- 12 years old
- Salt Lake City, UT
- 29 years old
- Salt Lake City, UT
- Graphic Designer and Lettering Artist
This photo was taken at the very beginning of seventh grade–my first year in junior high. My friends and I all laugh at this photo now, but I was nothing but serious about my look that day. I had done some babysitting during the summer so I could buy some new clothes for school, and the new shirt I wore was selected very intentionally. I planned out my jewelry extensively, braiding a hemp choker necklace and painting flowers on the bead so that it would match the elastics on my braces. I made a necklace with alphabet blocks to spell my first name, and to top it off, I chose my favorite dolphin necklace to rest between the other two. I curled my hair under, curled my bangs to perfection, and crisped them up nicely with a bunch of my mom’s hairspray.

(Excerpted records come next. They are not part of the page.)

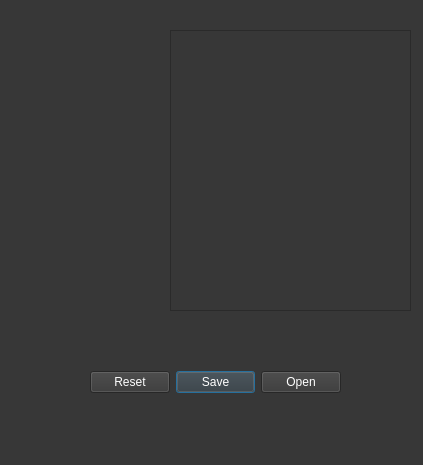
First picture: the form in Course 3 Sem 1/Visual Programming/Lab6/lab6_vp/krasnov.ui, repository Krasnoffsky/Study, before the edit.
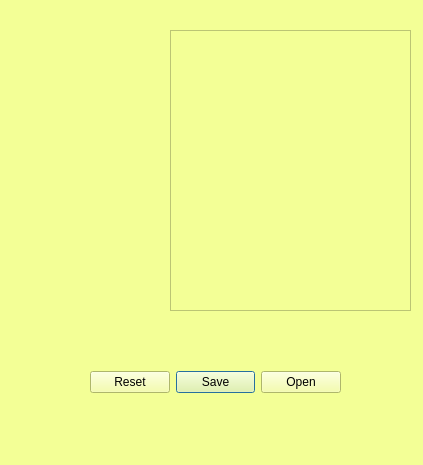
Second picture: the form after the edit.

The edit to the form file:
```diff
--- a/Course 3 Sem 1/Visual Programming/Lab6/lab6_vp/krasnov.ui
+++ b/Course 3 Sem 1/Visual Programming/Lab6/lab6_vp/krasnov.ui
@@ -14,11 +14,11 @@
    <string>Form</string>
   </property>
   <property name="styleSheet">
-   <string notr="true">QPushButton:hover {background: rgb(93, 93, 93)}
-QPushButton {background: rgb(87,87,87); color: white}
-QTextEdit {background: rgb(55,55,55); color: white; border-color: rgb(45,45,45)}
-QLabel {background: rgb(55,55,55); color: white; border-color: rgb(45,45,45)}
-QWidget{background-color: rgb(55, 55, 55); color: white;}
+   <string notr="true">QPushButton:hover {background: rgb(243, 255, 17)}
+QPushButton {background: rgb(200, 255, 17); color: black}
+QLabel {background: rgb(243,255,150);  border-color: rgb(45,45,45)}
+QTextEdit {background: rgb(243,255,150)}
+QWidget{background-color: rgb(243,255,150)}
 
 
 
```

I was apprehensive and extremely nervous, but I was hopeful that I would come off as cool and confident, even though I was the exact opposite.

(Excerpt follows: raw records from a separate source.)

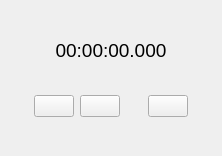
noname043/Multitimer, file ui/counter.ui: the form before one commit.
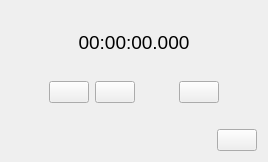
The form after the commit.

Commit message: SettingsDialog added. Counters may have custom alarms.

The edit to the form file:
```diff
--- a/ui/counter.ui
+++ b/ui/counter.ui
@@ -6,8 +6,8 @@
    <rect>
     <x>0</x>
     <y>0</y>
-    <width>222</width>
-    <height>156</height>
+    <width>268</width>
+    <height>162</height>
    </rect>
   </property>
   <property name="windowTitle">
@@ -23,8 +23,8 @@
        </property>
        <property name="sizeHint" stdset="0">
         <size>
-         <width>20</width>
-         <height>40</height>
+         <width>199</width>
+         <height>13</height>
         </size>
        </property>
       </spacer>
@@ -51,8 +51,8 @@
        </property>
        <property name="sizeHint" stdset="0">
         <size>
-         <width>20</width>
-         <height>40</height>
+         <width>199</width>
+         <height>13</height>
         </size>
        </property>
       </spacer>
@@ -128,12 +128,36 @@
        </property>
        <property name="sizeHint" stdset="0">
         <size>
-         <width>20</width>
-         <height>40</height>
+         <width>199</width>
+         <height>13</height>
         </size>
        </property>
       </spacer>
      </item>
+     <item>
+      <layout class="QHBoxLayout" name="horizontalLayout_2">
+       <item>
+        <spacer name="horizontalSpacer_4">
+         <property name="orientation">
+          <enum>Qt::Horizontal</enum>
+         </property>
+         <property name="sizeHint" stdset="0">
+          <size>
+           <width>40</width>
+           <height>20</height>
+          </size>
+         </property>
+        </spacer>
+       </item>
+       <item>
+        <widget class="QPushButton" name="settings">
+         <property name="text">
+          <string/>
+         </property>
+        </widget>
+       </item>
+      </layout>
+     </item>
     </layout>
    </item>
   </layout>
```
The commit also changes 6 other files.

I soon realized that I didn’t know how to apply makeup or wear the right kind. My glasses were too childish and nerdy, so I wanted some contacts as soon as possible. The clothes that I had thought were really cute actually weren’t. According to the beautiful, popular people I should have had was name-brand everything, but each time I bought something with a name brand, that made me no cooler than before.
I wasn’t picked on or bullied very often, instead, I was invisible. I knew everyone’s names in all of my classes and who they were going out with, but I’m most of them couldn’t have told you mine. I didn’t speak up very often. In fact, I sweated nervously and blushed each time I raised my hand, answered a question, or even had to read something out loud. I was too shy to say hi to the boy I had a crush on even though we had known each other for a few years, and I was too sensitive to laugh off my friends’ jokes, so I was a consistently easy target for them.
I was scheduled to have a different lunch than all my girlfriends. In order to avoid standing in the lunch line by myself, when the bell rang, I ran through the halls to try to be at the beginning of the line in the cafeteria. One of these occasions, a cool, athletic ninth grader stuck his foot out to trip me as I ran through the hall. I flew through the air and sprawled out on the carpet, flushing with shame and trying not to cry. I picked myself as people laughed around me and I briskly walked to the cafeteria.
Looking back, I feel sad and protective of this girl who used to be me and in some ways still is. I wish I could tell her to just be herself no matter what, because more people will like her that way anyway. I wish I could tell her to always be friendly, kind, and lift others up, regardless of how I was treated. I wish I could convince her to not care what anyone thinks (my current self could use a little more convincing as well).
I wish I could tell her that she has a bright future, full of adventure, love, and more happiness than she could have ever expected.